Netflix’s track record with “Orange Is the New Black” may well be a sign that stories with diverse characters will resonate with audiences from very different backgrounds. “Get Down” — the title refers to 1970s-era slang for what became hip-hop — mines universal coming-of-age themes with a beat you can dance to.
“When you get past the period stuff, the show is about teenagers and young adults trying to define their lives in a period of chaos,” George says. “It’s about that sense of possibility you have when you’re young and yearning to define yourself.”
“Get Down” doesn’t stint in its depiction of poverty and urban decay in the Bronx at a low point for New York City overall. But Luhrmann insisted that there be a “spirit of positivity” to the main characters and their exploits.

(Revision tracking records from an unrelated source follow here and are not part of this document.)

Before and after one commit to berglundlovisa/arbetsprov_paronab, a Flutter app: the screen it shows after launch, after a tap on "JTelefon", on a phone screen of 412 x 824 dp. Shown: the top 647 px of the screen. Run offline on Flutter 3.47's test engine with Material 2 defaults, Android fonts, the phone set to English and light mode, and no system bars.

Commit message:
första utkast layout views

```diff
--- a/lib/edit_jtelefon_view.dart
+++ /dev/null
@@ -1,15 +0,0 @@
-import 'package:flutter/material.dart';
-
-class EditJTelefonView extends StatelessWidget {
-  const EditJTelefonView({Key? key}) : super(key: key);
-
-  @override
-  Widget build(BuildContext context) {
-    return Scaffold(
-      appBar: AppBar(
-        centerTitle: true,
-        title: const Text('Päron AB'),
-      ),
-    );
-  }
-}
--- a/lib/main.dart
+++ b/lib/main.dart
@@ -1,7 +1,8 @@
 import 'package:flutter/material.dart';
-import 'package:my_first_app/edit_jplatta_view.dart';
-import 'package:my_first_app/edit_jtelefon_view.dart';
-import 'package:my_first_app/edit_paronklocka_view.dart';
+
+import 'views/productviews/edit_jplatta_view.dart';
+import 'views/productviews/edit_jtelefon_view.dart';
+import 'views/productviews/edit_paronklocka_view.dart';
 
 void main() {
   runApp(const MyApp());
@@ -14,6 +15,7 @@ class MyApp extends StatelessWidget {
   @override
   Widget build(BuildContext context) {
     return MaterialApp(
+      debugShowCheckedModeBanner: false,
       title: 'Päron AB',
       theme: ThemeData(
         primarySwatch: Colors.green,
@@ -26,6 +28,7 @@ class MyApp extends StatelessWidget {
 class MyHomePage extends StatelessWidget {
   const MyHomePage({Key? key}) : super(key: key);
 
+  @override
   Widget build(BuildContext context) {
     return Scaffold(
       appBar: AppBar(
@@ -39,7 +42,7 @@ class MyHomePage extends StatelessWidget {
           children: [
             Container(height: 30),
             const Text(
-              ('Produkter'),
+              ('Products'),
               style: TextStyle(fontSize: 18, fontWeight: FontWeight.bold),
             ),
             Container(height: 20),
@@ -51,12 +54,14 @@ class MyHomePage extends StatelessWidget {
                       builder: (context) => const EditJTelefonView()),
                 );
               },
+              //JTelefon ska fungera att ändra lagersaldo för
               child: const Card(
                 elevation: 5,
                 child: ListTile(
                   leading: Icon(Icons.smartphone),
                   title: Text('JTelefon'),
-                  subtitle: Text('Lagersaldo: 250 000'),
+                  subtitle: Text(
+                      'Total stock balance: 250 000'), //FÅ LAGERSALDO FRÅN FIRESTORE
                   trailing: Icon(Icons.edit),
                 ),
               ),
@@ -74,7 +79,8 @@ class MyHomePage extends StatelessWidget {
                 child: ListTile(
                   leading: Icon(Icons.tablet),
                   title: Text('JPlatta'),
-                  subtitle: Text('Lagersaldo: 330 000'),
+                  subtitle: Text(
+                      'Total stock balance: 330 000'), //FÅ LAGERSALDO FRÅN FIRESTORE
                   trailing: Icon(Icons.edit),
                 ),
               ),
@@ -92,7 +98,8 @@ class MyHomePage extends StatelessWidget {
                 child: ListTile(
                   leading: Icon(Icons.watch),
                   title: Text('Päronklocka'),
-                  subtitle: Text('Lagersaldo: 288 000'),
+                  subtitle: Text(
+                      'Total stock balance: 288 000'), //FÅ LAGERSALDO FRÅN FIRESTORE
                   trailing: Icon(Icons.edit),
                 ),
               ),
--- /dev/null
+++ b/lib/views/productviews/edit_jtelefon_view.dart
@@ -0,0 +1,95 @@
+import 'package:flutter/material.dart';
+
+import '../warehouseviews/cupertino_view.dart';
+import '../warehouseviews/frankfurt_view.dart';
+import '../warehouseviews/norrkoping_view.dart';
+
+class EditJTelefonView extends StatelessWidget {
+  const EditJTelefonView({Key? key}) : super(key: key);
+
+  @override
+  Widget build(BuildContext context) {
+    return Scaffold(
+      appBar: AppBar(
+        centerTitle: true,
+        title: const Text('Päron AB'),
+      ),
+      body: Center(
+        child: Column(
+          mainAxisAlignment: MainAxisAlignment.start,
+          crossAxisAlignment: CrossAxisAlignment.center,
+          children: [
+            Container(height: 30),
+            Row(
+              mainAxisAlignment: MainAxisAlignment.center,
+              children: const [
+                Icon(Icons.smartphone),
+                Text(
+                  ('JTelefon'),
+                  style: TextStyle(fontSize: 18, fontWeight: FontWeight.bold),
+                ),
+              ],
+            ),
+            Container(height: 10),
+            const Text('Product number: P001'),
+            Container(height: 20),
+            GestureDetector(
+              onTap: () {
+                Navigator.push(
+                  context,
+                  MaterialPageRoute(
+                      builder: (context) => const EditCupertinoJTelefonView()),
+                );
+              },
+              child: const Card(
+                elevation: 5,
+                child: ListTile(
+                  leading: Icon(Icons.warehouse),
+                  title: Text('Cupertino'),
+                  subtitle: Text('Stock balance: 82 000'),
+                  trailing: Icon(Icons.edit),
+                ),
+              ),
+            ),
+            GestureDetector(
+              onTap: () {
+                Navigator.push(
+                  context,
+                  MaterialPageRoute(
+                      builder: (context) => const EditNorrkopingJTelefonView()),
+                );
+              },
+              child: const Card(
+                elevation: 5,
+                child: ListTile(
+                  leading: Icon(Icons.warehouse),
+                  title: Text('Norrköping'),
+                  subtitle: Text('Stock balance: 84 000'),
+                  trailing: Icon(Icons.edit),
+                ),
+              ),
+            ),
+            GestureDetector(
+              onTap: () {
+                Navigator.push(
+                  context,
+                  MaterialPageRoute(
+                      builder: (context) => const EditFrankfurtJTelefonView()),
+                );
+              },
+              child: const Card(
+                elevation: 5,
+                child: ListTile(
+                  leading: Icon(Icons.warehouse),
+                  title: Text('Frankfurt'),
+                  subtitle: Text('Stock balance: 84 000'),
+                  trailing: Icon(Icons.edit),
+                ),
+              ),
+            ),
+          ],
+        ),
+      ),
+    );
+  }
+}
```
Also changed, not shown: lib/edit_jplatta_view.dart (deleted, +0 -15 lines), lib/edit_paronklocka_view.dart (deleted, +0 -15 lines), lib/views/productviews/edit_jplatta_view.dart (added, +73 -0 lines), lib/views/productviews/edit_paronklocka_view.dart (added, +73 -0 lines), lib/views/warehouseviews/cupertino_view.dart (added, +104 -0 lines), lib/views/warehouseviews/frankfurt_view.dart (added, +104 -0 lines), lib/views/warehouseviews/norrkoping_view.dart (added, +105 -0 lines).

“We didn’t want it to be seen from the point of view of the outsiders looking at how negative it was,” Luhrmann says. “The overwhelming thing we learned in our research was that these kids just saw a giant world of possibility, of pure creativity, in front of them.”
Cindy Holland, Netflix’s VP of original content, believes “Get Down” cast members — including Justice Smith, Herizen Guardiola, Skylan Brooks, Yahya Abdul-Mateen II and Tremaine Brown Jr. as well as Jaden Smith — will be seen as “fresh discoveries” by viewers. “I think our members are going to fall in love with these kids and the music,” she says.
With the show opening Aug. 12 across Netflix’s global footprint of 190-plus countries, “Get Down” may also help change perceptions in Hollywood about the commercial potential of black and Latino stories.
“Everybody talks a good game about diversity but this is really stepping up to the plate,” George says of Netflix. “I feel like whatever we do, we’re already putting a stamp out there that the world can be different. That’s going to be the biggest takeaway. If we’re able to have a few more seasons, we’ll have said something about the bulls—t that’s been said in Hollywood for generations that the rest of the world isn’t interested in black stories.”